>>>

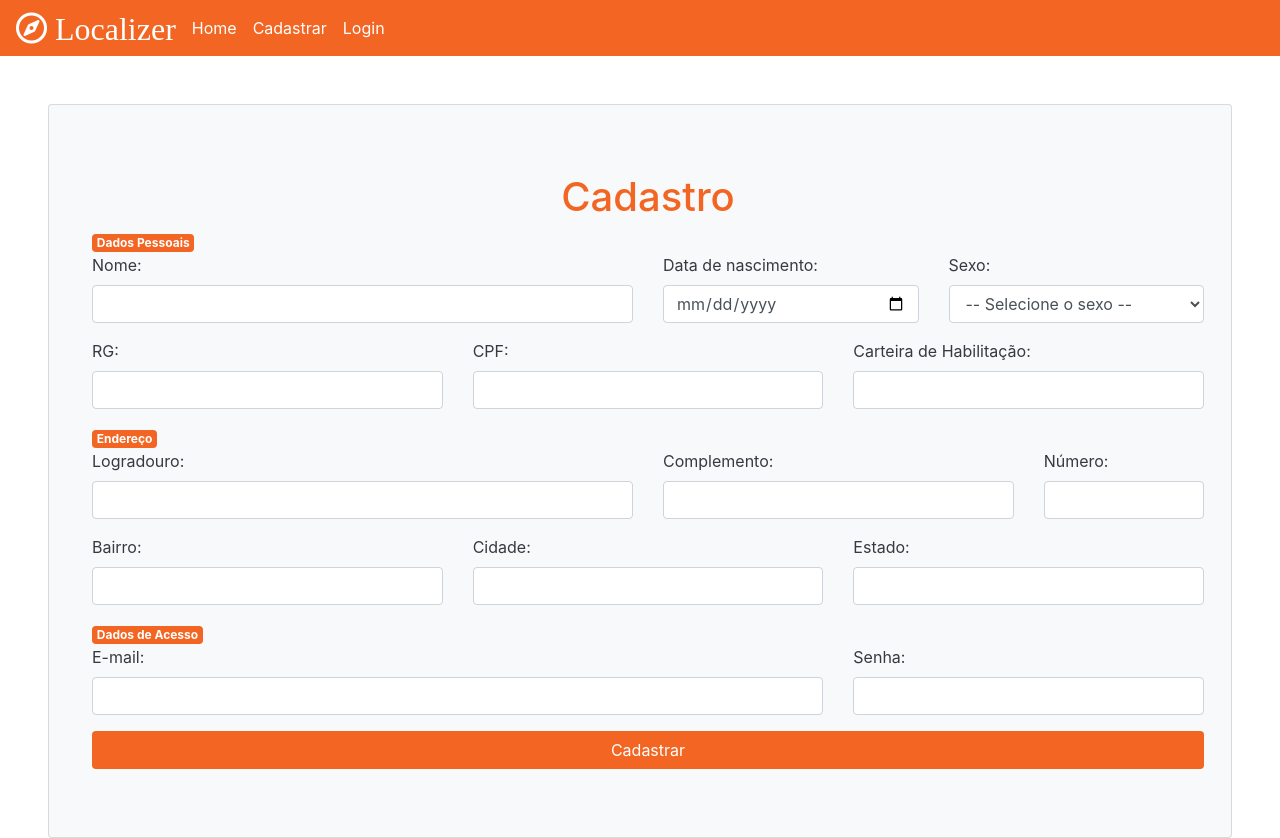
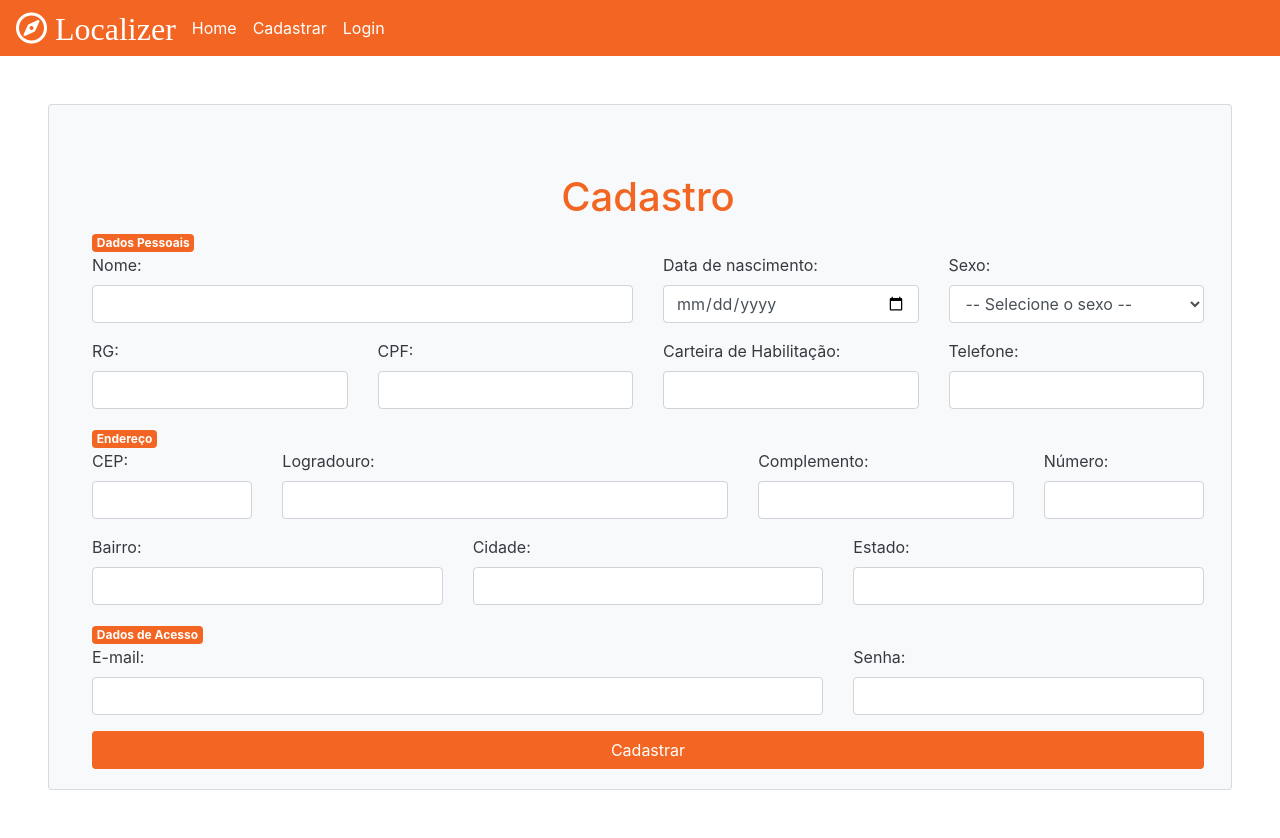
Before and after one commit to ArlaFigueiredo/localizer, a React (Create React App) app: page /cadastro-cliente in a window 1280 px wide. After the commit the page ends 800 px from the top, so only its background shows below. Built offline with nearby package versions, Linux system fonts and the light colour scheme.

Commit message:
ajusta cadastro cliente

```diff
--- a/src/pages/cadastro-cliente/index.js
+++ b/src/pages/cadastro-cliente/index.js
@@ -1,6 +1,7 @@
 import React, { useState } from 'react';
 import { getFirestore, addDoc, collection } from 'firebase/firestore';
 import Navbar from '../../components/navbar';
+import Swal from 'sweetalert2'
 
 import './cadastro-cliente.css';
 
@@ -11,7 +12,9 @@ function CadastroCliente() {
     const [rg, setRg] = useState();
     const [cpf, setCpf] = useState();
     const [cnh, setCnh] = useState();
+    const [telefone, setTelefone] = useState();
     const [dataNascimento, setDataNascimento] = useState();
+    const [cep, setCep] = useState();
     const [logradouro, setLogradouro] = useState();
     const [complemento, setComplemento] = useState();
     const [numero, setNumero] = useState();
@@ -21,12 +24,9 @@ function CadastroCliente() {
 
     const [email, setEmail] = useState();
     const [senha, setSenha] = useState();
-    const [msgTipo, setMsgTipo] = useState();
-    const [msg, setMsg] = useState();
 
     async function cadastrar() {
 
-        setMsgTipo(null);
         let db = getFirestore();
         try {
 
@@ -41,6 +41,8 @@ function CadastroCliente() {
                 rg: rg,
                 cpf: cpf,
                 cnh: cnh,
+                telefone: telefone,
+                cep: cep,
                 logradouro: logradouro,
                 complemento: complemento,
                 numero: numero,
@@ -50,10 +52,22 @@ function CadastroCliente() {
                 usuario: usuarioRef,
                 dataNascimento: dataNascimento
             })
-            setMsgTipo('sucesso');
+            Swal.fire({
+                position: 'center',
+                icon: 'success',
+                title: ' Cadastro Efetuado com sucesso!',
+                showConfirmButton: false,
+                timer: 1500
+            });
+            window.location.reload();
         } catch (e) {
-            setMsgTipo('erro');
-            setMsg(e);
+            Swal.fire({
+                position: 'center',
+                icon: 'error',
+                title: e,
+                showConfirmButton: false,
+                timer: 1500
+            })
         }
 
     }
@@ -78,7 +92,7 @@ function CadastroCliente() {
 
                                 <div className="col-3">
                                     <label className="text-dark">Data de nascimento:</label>
-                                    <input onChange={(e) => setDataNascimento(e.target.value) } type="date"  className="form-control"/>
+                                    <input onChange={(e) => setDataNascimento(e.target.value)} type="date" className="form-control" />
                                 </div>
 
                                 <div className="col-3">
@@ -92,31 +106,40 @@ function CadastroCliente() {
                                 </div>
                             </div>
                             <div className="form-group row">
-                                <div className="col-4">
+                                <div className="col-3">
                                     <label className="text-dark">RG:</label>
                                     <input onChange={(e) => setRg(e.target.value)} type="text" className="form-control" />
                                 </div>
 
-                                <div className="col-4">
+                                <div className="col-3">
                                     <label className="text-dark">CPF:</label>
                                     <input onChange={(e) => setCpf(e.target.value)} type="text" className="form-control" />
                                 </div>
 
-                                <div className="col-4">
+                                <div className="col-3">
                                     <label className="text-dark">Carteira de Habilitação:</label>
                                     <input onChange={(e) => setCnh(e.target.value)} type="text" className="form-control" />
+                                </div>
+
+                                <div className="col-3">
+                                    <label className="text-dark">Telefone:</label>
+                                    <input onChange={(e) => setTelefone(e.target.value)} type="text" className="form-control" />
                                 </div>
                             </div>
 
 
                             <span className="badge">Endereço</span>
                             <div className="form-group row">
-                                <div className="col-6">
+                                <div className="col-2">
+                                    <label className="text-dark">CEP:</label>
+                                    <input onChange={(e) => setCep(e.target.value)} type="text" className="form-control" />
+                                </div>
+                                <div className="col-5">
                                     <label className="text-dark">Logradouro:</label>
                                     <input onChange={(e) => setLogradouro(e.target.value)} type="text" className="form-control" />
                                 </div>
 
-                                <div className="col-4">
+                                <div className="col-3">
                                     <label className="text-dark">Complemento:</label>
                                     <input onChange={(e) => setComplemento(e.target.value)} type="text" className="form-control" />
                                 </div>
@@ -159,10 +182,6 @@ function CadastroCliente() {
                             <button onClick={() => { cadastrar() }} className="btn btn-block btn-cadastro" type="button">Cadastrar</button>
                         </form>
 
-                        <div className="msg-login text-dark text-center my-5">
-                            {msgTipo === 'sucesso' && <span><i className="fas fa-check text-success fa-3x"></i><h3>Cliente cadastrado com sucesso!</h3></span>}
-                            {msgTipo === 'erro' && <span><strong>Ops!</strong> {msg} &#128546; </span>}
-                        </div>
                     </div>
                 </div>
             </div>
```
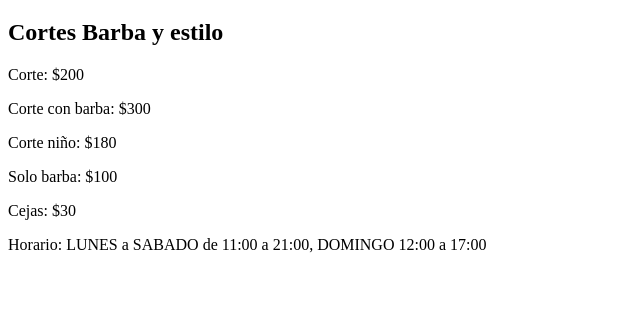
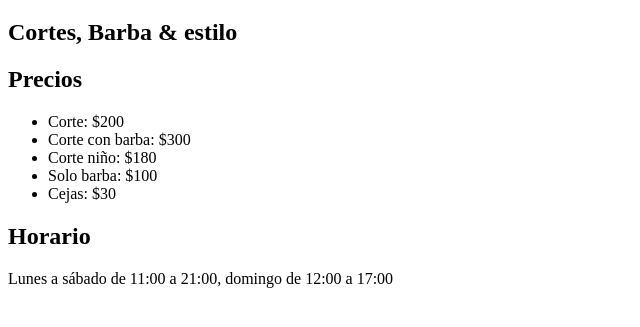
Before and after one commit to kevindn3008/kevindn3008.github.io, a plain HTML site: page index.html in a window 1280 px wide. Shown: the part 61-388 px from the top of the page, without its empty margins (0-640 px from the left). Drawn offline with Linux system fonts and the light colour scheme.

Commit message:
La Pagina gana estructura: secciones y lista de precios

```diff
--- a/index.html
+++ b/index.html
@@ -5,12 +5,18 @@
 </head>
 <body>
     <h1>DICANTE'S BARBERIA</h1>
-    <h2>Cortes Barba y estilo</h2>
-    <p>Corte: $200</p>
-    <p>Corte con barba: $300</p>
-    <p>Corte niño: $180</p>
-    <p>Solo barba: $100</p>
-    <p>Cejas: $30</p>
-    <p>Horario: LUNES a SABADO de 11:00 a 21:00, DOMINGO 12:00 a 17:00</p>
+    <h2>Cortes, Barba &amp; estilo</h2>
+
+    <h2>Precios</h2>
+    <ul>
+        <li>Corte: $200</li>
+        <li>Corte con barba: $300</li>
+        <li>Corte niño: $180</li>
+        <li>Solo barba: $100</li>
+        <li>Cejas: $30</li>
+    </ul>
+
+    <h2>Horario</h2>
+    <p>Lunes a sábado de 11:00 a 21:00, domingo de 12:00 a 17:00</p>
 </body>
 </html>
```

<<<

## [Work task]
Show every line of the entries above where the word "CadastroCliente" occurs.

## [Exercise answer]
@@ -11,7 +12,9 @@ function CadastroCliente() {
@@ -21,12 +24,9 @@ function CadastroCliente() {
@@ -41,6 +41,8 @@ function CadastroCliente() {
@@ -50,10 +52,22 @@ function CadastroCliente() {
@@ -78,7 +92,7 @@ function CadastroCliente() {
@@ -92,31 +106,40 @@ function CadastroCliente() {
@@ -159,10 +182,6 @@ function CadastroCliente() {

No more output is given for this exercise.